* How to complete this task: Repeat the data exactly. Pictures are not part of the copy.

* Input:
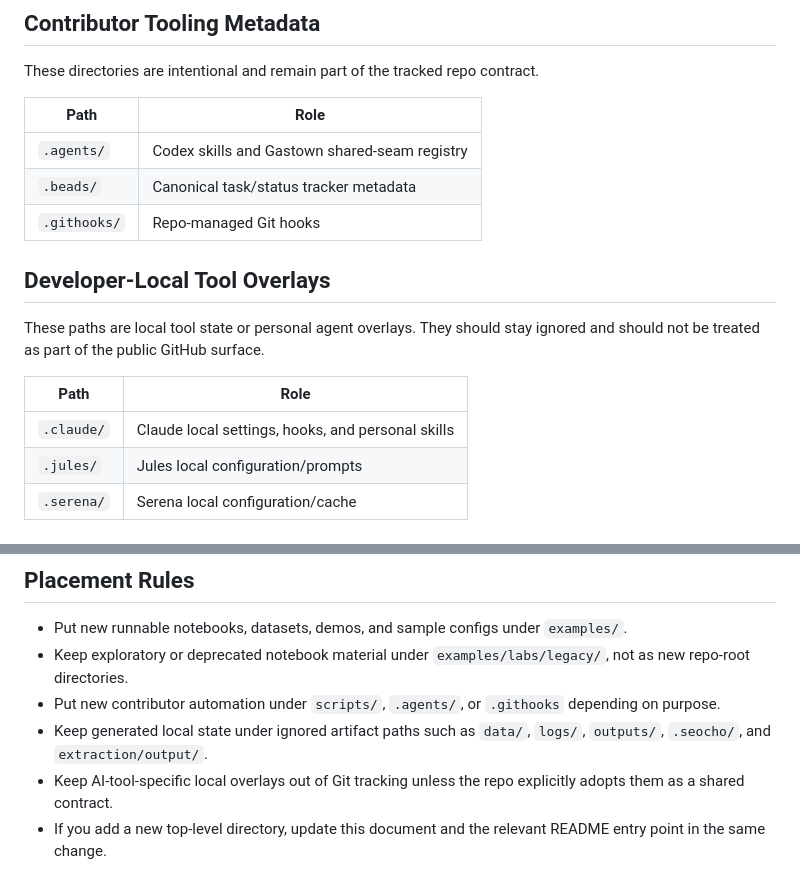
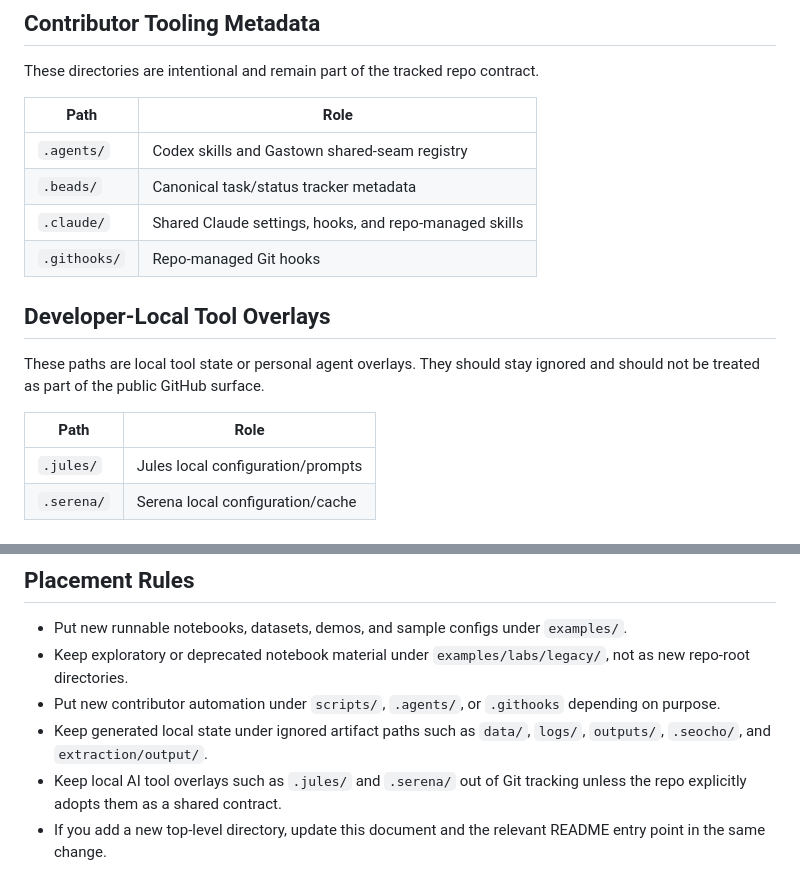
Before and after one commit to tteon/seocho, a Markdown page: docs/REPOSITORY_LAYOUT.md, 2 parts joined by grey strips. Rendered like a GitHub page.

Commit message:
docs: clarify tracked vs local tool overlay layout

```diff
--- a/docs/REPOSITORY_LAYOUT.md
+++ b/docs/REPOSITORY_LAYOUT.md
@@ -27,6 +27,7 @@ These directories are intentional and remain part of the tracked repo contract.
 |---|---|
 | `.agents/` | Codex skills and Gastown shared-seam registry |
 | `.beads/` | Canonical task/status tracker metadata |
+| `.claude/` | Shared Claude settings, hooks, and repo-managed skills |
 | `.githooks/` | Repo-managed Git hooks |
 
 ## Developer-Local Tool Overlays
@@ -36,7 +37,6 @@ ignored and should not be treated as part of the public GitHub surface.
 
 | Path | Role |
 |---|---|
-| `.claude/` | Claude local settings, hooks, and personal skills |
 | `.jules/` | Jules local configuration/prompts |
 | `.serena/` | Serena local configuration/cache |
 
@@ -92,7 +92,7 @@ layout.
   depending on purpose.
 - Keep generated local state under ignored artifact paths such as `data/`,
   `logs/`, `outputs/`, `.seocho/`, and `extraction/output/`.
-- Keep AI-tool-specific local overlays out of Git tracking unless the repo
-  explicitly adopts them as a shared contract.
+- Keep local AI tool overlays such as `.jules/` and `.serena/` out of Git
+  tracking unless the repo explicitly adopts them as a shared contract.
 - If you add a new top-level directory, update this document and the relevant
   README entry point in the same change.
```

* Exercise output:
Before and after one commit to tteon/seocho, a Markdown page: docs/REPOSITORY_LAYOUT.md, 2 parts joined by grey strips. Rendered like a GitHub page.

Commit message:
docs: clarify tracked vs local tool overlay layout

```diff
--- a/docs/REPOSITORY_LAYOUT.md
+++ b/docs/REPOSITORY_LAYOUT.md
@@ -27,6 +27,7 @@ These directories are intentional and remain part of the tracked repo contract.
 |---|---|
 | `.agents/` | Codex skills and Gastown shared-seam registry |
 | `.beads/` | Canonical task/status tracker metadata |
+| `.claude/` | Shared Claude settings, hooks, and repo-managed skills |
 | `.githooks/` | Repo-managed Git hooks |
 
 ## Developer-Local Tool Overlays
@@ -36,7 +37,6 @@ ignored and should not be treated as part of the public GitHub surface.
 
 | Path | Role |
 |---|---|
-| `.claude/` | Claude local settings, hooks, and personal skills |
 | `.jules/` | Jules local configuration/prompts |
 | `.serena/` | Serena local configuration/cache |
 
@@ -92,7 +92,7 @@ layout.
   depending on purpose.
 - Keep generated local state under ignored artifact paths such as `data/`,
   `logs/`, `outputs/`, `.seocho/`, and `extraction/output/`.
-- Keep AI-tool-specific local overlays out of Git tracking unless the repo
-  explicitly adopts them as a shared contract.
+- Keep local AI tool overlays such as `.jules/` and `.serena/` out of Git
+  tracking unless the repo explicitly adopts them as a shared contract.
 - If you add a new top-level directory, update this document and the relevant
   README entry point in the same change.
```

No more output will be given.